- Business Communication: “How do you make your iPhone a first-class business phone in the office? Right now employees go outside the enterprise PBX. They’re not leveraging VoIP. Cisco Spark is one of the first application built on top of the new Callkit API,” said Rosenberg. “The biggest problem it solves is that if you receive an incoming call and your phone is locked, you have to tap the phone, unlock it, wait for the app to launch…that’s now been fixed. With apps like Cisco Spark you can swipe to answer and unlock and jump right into a call.”
- Collaboration Apps and VoIP: The partnership also extends to apps like Cisco Jabber and Cisco WebEx for business videoconferencing. Rosenberg said enterprise VoIP apps have struggled on mobile largely due to convenience, but through the partnership he said the big benefits will be in cost savings and better compliance. “You can now use the native iOS interface, and you’ll effectively be using the enterprise VoIP app. Same for outbound calling—dial from the address book and that will now launch you into a Cisco Spark VoIP call,” said Rosenberg.
“What does the enterprise get? They’re going to save some money,” he added. “All those minutes of employees at their desks making calls, those are going to start turning into VoIP calls. It’s great for international calling, and makes Wi-Fi calling easier on the road.
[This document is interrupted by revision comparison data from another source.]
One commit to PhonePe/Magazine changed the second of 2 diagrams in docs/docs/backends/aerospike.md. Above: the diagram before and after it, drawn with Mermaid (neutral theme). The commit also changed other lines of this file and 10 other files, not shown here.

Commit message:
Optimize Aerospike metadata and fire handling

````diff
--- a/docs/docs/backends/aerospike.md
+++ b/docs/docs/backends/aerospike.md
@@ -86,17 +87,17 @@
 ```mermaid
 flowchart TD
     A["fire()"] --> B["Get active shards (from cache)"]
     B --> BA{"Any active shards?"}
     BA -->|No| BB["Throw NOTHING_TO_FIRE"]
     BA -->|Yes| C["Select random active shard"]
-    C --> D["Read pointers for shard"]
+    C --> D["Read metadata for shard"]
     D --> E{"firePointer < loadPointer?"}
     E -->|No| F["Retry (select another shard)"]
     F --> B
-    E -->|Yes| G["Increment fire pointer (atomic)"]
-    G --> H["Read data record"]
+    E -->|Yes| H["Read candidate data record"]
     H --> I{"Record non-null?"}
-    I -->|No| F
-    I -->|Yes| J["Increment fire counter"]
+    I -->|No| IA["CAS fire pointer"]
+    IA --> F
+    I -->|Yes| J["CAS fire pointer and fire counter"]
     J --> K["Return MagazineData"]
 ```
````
“The other big benefit will really be around compliance. Those calls will now go through your corporate PBX and give you things like call detail record in the event of a data breach. But outside of IT, it’s about putting compliance all in the same place. Industries like finance have legal requirements to block certain users, which they were never able to enforce with iPhone calling. Now they can.”